In this latest case, the mother of three held an Instagram Q&A session on August 7 after a fan asked for tips on dealing with anxiety and stress.
“I definitely deal with stress and overwhelm but no anxiety,” Roloff replied via her Instagram Stories, adding in controversial fashion:
“I really believe that more people need to believe that you can live without anxiety because YOU CAN.”
The Little People, Big World alum did refer to anxiety a “massive issue” and said didn’t want to “oversimplify it,” but she also concluded that many people have “overcomplicated it.”
“Find out the root cause of your anxiety instead of just treating your symptoms.
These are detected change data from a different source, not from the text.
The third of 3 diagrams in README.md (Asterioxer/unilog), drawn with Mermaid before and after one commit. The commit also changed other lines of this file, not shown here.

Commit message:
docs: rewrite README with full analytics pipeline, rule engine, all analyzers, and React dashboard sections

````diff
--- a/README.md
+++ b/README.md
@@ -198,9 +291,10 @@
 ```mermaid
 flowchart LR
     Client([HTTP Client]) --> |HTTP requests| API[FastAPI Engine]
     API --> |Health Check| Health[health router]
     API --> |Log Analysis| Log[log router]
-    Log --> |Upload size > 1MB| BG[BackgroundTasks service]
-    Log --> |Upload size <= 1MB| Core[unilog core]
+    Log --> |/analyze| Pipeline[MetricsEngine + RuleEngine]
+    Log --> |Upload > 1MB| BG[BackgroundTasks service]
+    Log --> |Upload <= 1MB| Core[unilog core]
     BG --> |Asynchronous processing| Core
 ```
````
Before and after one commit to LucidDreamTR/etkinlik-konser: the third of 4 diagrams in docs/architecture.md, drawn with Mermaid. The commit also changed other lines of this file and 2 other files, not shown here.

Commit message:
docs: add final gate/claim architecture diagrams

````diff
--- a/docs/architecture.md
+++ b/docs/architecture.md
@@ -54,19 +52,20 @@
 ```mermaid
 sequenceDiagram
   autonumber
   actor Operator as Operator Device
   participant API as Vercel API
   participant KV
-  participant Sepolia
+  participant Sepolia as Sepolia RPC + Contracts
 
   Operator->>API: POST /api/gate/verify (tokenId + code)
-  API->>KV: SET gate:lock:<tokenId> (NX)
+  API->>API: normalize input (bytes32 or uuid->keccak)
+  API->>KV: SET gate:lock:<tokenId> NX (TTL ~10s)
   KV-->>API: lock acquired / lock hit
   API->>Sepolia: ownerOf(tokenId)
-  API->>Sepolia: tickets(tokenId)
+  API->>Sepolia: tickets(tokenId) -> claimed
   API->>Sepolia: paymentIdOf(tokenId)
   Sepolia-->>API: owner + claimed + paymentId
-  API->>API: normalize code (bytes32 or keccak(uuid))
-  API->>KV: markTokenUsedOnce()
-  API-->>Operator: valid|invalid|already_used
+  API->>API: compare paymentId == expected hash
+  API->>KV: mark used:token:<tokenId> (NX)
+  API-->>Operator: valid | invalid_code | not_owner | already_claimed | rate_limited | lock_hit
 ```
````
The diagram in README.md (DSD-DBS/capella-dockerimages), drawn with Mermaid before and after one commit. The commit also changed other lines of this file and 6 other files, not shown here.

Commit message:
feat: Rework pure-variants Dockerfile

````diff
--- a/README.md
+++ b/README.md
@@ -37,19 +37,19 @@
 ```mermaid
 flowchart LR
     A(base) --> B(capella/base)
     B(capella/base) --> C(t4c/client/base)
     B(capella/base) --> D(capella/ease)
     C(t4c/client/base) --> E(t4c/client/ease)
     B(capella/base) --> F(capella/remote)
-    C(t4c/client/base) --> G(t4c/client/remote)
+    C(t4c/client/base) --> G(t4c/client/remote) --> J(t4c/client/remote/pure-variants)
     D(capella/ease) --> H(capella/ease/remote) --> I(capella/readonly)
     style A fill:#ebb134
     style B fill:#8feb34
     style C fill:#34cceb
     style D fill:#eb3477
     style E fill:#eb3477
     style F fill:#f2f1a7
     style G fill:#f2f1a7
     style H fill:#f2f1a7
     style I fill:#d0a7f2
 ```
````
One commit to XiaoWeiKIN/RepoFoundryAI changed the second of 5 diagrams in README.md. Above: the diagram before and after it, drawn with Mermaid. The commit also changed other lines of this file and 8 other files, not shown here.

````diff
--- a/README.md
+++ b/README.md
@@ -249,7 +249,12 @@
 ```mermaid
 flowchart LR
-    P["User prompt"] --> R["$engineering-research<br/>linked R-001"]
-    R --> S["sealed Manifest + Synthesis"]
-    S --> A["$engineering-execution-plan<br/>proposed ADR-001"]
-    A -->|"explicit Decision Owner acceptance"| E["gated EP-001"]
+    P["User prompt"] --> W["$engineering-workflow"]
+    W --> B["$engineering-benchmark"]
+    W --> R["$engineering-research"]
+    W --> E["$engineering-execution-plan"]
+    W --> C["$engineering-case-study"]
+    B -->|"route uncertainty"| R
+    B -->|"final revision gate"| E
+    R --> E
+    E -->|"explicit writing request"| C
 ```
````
Make lifestyle changes accordingly,” Audrey continued.
“Pursue relationships that bring you peace, truly love you and support you and don’t add to your anxiety.
“Ask God, ‘What do you want me to know about my anxiety?’ and quiet your mind enough to listen.”
As you might expect, suggesting that folks ASK GOD about their anxiety, while not mentioning anything at all about seeking professional assistance, earned Roloff quite a few rebukes online.
“[I] never said nor encouraged people to not seek treatment,” Audrey claimed after seeing the barrage of comments on her account.
“In fact, I encouraged the opposite,” she responded via her Instagram Stories. “To figure out the cause and explore solutions. Hence ‘start things and stop things.’”
Wrote one critic after viewing Roloff’s take on this sensitive topic:
“Highly disagree on this. Anxiety is a chemical imbalance on the brain. Unless you have truly experienced it, you cannot understand what it is like.”
Other social media users referenced extreme situations where anxiety stemmed from childhood trauma and abuse, prompting this reply by Roloff:
“I believe you can be healed from childhood trauma. And I disagree with the statement that we can’t be healed from this side of eternity,” she continued.
For extensive clarity, Roloff noted that she was “not anti-medication” and instead “anti-masking symptoms.”
That’s good, we suppose.
In the end, we’re guessing Roloff does believe in therapy and that people can truly be affected by anxiety.
But we have to ask overall:
Why is anyone out there asking Audrey Roloff for advice on these subjects?
Why would anyone think she’s any sort of expert?!?